**WORK INSTRUCTIONS:** Nothing outside the range below should be printed. Output exactly the lines from the line with "service uninstall crm" to the line with "Also changed, not", both included.

Content revision data:
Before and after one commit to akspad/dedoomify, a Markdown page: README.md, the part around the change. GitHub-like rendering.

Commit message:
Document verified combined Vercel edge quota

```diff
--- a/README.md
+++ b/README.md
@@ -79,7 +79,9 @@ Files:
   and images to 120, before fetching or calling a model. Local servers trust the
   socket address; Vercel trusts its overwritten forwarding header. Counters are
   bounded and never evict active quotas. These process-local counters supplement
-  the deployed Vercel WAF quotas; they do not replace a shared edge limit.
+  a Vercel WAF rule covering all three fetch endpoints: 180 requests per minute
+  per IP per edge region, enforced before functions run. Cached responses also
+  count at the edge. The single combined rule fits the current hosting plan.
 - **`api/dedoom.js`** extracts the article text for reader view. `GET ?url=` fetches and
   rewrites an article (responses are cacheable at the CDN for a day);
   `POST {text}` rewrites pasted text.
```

* * *

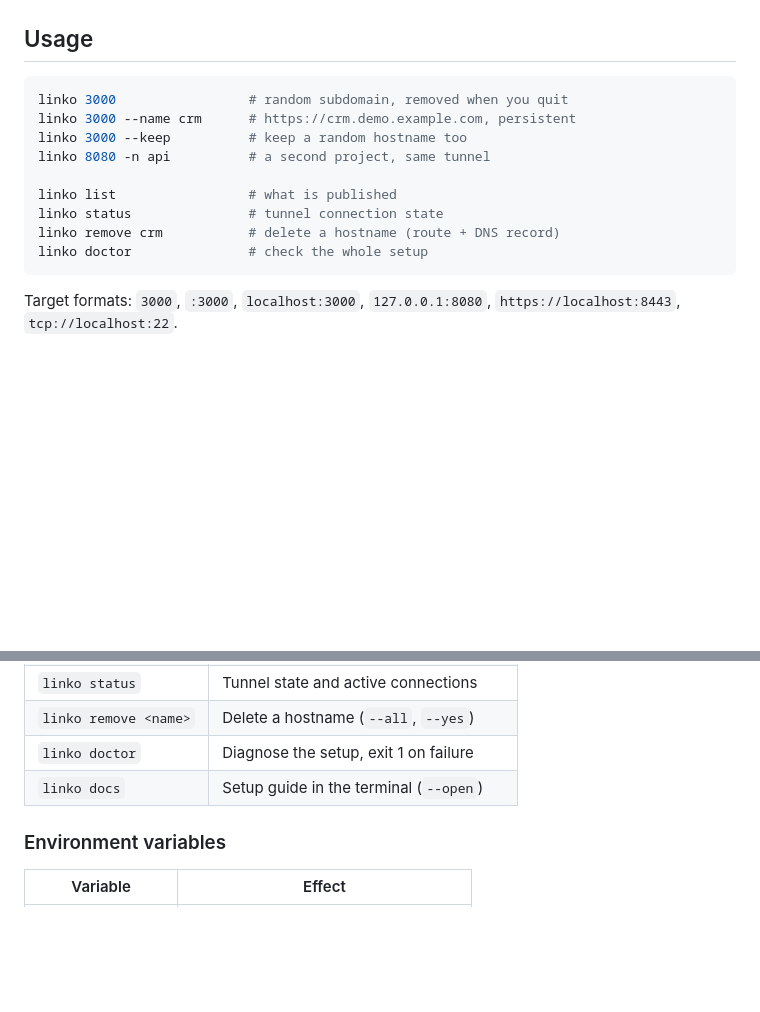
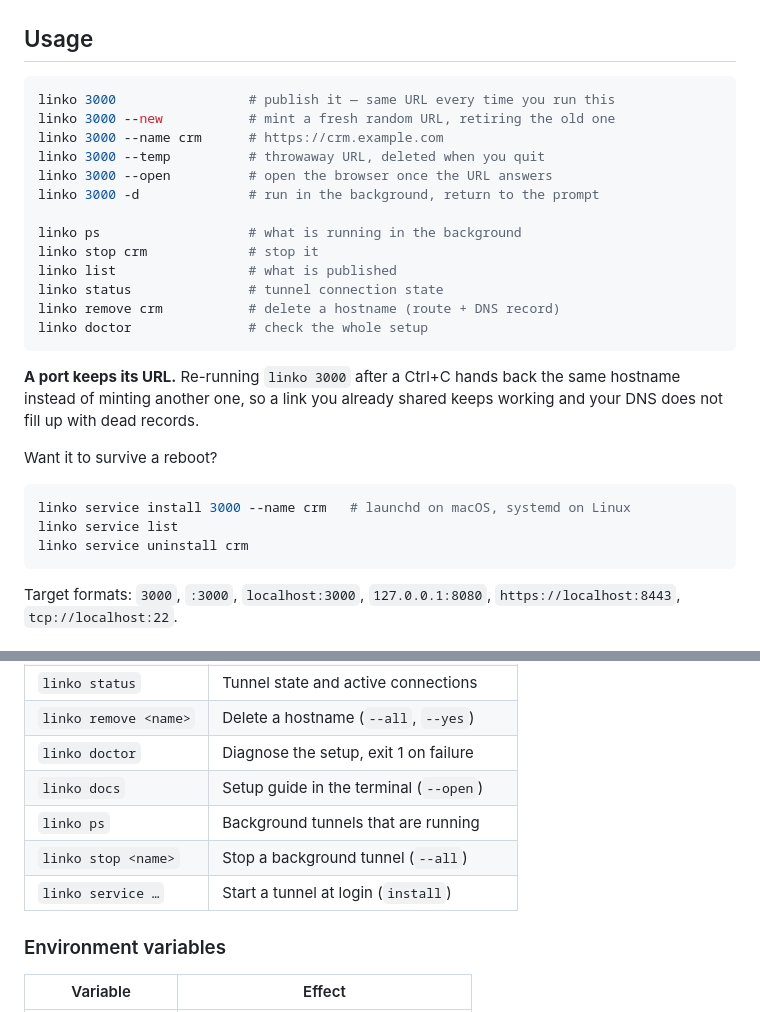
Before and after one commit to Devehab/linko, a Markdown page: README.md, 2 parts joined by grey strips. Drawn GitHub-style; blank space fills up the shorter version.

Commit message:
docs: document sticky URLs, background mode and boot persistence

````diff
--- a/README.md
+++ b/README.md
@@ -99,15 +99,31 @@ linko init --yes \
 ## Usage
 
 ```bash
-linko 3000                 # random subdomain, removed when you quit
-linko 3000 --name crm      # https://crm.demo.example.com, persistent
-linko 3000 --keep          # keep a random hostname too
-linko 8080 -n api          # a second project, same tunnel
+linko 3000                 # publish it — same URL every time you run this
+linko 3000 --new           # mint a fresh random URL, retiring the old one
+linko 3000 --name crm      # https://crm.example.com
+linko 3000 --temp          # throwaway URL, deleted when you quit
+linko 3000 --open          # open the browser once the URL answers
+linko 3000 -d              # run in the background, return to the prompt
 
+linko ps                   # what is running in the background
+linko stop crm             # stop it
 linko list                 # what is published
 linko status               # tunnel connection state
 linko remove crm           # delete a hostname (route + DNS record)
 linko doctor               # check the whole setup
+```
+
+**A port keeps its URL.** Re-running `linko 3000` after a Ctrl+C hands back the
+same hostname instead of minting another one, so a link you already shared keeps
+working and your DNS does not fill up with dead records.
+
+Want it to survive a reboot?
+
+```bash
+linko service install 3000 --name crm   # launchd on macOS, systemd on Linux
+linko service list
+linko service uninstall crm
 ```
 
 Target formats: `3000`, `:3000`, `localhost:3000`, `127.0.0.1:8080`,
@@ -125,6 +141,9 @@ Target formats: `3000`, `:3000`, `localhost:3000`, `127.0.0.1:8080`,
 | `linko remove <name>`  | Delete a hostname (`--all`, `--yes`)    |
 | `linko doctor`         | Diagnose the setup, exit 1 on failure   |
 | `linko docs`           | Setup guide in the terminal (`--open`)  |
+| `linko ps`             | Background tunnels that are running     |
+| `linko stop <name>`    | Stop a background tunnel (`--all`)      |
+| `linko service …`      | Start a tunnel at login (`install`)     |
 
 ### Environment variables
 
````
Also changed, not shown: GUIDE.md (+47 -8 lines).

**SOLUTION FOR THIS PROBLEM:**
+linko service uninstall crm
 ```
 
 Target formats: `3000`, `:3000`, `localhost:3000`, `127.0.0.1:8080`,
@@ -125,6 +141,9 @@ Target formats: `3000`, `:3000`, `localhost:3000`, `127.0.0.1:8080`,
 | `linko remove <name>`  | Delete a hostname (`--all`, `--yes`)    |
 | `linko doctor`         | Diagnose the setup, exit 1 on failure   |
 | `linko docs`           | Setup guide in the terminal (`--open`)  |
+| `linko ps`             | Background tunnels that are running     |
+| `linko stop <name>`    | Stop a background tunnel (`--all`)      |
+| `linko service …`      | Start a tunnel at login (`install`)     |
 
 ### Environment variables
 
````
Also changed, not shown: GUIDE.md (+47 -8 lines).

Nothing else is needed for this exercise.